Christ made this a general rule to be the primary consideration of anyone who intends leaving the world and follow Him: “Whoever does not bear his own cross and come after me, cannot be my disciple” (Lk 14:27). “Follow me” (Mk 10:21). “If any man would come after me, let him deny himself and take up his cross and follow me.” (Mk 8:34) “And he said to all, ‘If any man would come after me, let him deny himself and take up his cross daily and follow me” (Lk 9:23).
It is what the Apostle Paul meant when he wrote: “Therefore let us go forth to him outside… and bear the abuse he endured” (Heb 13:13). Christ’s shame was the supreme example of scorn and humiliation. Each person will have his own particular cross.

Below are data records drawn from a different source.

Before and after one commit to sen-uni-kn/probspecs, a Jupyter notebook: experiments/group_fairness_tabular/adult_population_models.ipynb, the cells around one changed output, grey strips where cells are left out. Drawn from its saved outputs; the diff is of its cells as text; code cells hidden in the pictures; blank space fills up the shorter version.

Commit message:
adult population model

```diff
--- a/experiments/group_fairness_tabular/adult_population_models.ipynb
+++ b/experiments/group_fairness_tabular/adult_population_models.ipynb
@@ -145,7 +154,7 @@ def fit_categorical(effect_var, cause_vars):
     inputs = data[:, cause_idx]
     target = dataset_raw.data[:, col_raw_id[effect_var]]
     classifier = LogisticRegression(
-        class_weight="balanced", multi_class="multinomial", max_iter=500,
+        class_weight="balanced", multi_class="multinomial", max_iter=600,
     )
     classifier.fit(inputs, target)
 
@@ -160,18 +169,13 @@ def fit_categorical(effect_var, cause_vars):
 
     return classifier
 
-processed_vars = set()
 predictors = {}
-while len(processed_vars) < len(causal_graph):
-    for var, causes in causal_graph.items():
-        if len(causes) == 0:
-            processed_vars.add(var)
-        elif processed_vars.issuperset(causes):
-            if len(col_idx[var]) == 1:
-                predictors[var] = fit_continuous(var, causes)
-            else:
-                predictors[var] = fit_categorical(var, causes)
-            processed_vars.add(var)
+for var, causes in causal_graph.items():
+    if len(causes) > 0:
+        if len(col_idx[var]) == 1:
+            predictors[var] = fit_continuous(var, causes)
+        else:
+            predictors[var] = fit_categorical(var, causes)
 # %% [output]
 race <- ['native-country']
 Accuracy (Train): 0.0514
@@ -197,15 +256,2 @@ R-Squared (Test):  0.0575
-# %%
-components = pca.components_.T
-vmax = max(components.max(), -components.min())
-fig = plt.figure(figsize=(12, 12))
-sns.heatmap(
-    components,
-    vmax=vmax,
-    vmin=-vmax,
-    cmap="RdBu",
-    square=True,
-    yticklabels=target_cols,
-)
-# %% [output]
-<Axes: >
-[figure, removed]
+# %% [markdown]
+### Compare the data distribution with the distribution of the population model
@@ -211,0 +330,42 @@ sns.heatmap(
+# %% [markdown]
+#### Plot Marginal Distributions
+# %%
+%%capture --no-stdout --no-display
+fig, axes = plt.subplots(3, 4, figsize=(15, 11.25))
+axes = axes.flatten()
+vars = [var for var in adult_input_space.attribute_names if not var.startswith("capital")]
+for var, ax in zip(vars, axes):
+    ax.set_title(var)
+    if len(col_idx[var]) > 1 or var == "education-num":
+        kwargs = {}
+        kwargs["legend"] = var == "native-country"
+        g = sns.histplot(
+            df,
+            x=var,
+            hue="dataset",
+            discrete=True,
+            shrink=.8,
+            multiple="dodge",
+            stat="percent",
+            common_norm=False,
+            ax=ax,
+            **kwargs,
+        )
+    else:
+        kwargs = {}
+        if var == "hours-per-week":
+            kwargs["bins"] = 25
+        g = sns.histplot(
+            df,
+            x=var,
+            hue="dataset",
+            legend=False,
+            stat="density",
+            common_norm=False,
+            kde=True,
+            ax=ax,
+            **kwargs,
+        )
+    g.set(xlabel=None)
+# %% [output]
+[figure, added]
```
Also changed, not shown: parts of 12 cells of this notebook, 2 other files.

This means that every person will have his own shame that the world will fashion for him out of the very type of humiliation he hates the most.
Those who desire to follow the Lord do not shirk their cross but increase it and embellish it with other kinds of deprivations, mortifications of the flesh and with fasting, which submits the ego: “I afflicted myself with fasting” (Ps 35:13). We know from the Apostle’s words, from the lives of the saints, and from experience that inasmuch as a man experiences humiliation and dies both unintentionally and intentionally together, he will experience eternal life deep within him and live it day by day.
[Fr Matta El-Meskeen, Christ is Risen Truly He has Risen]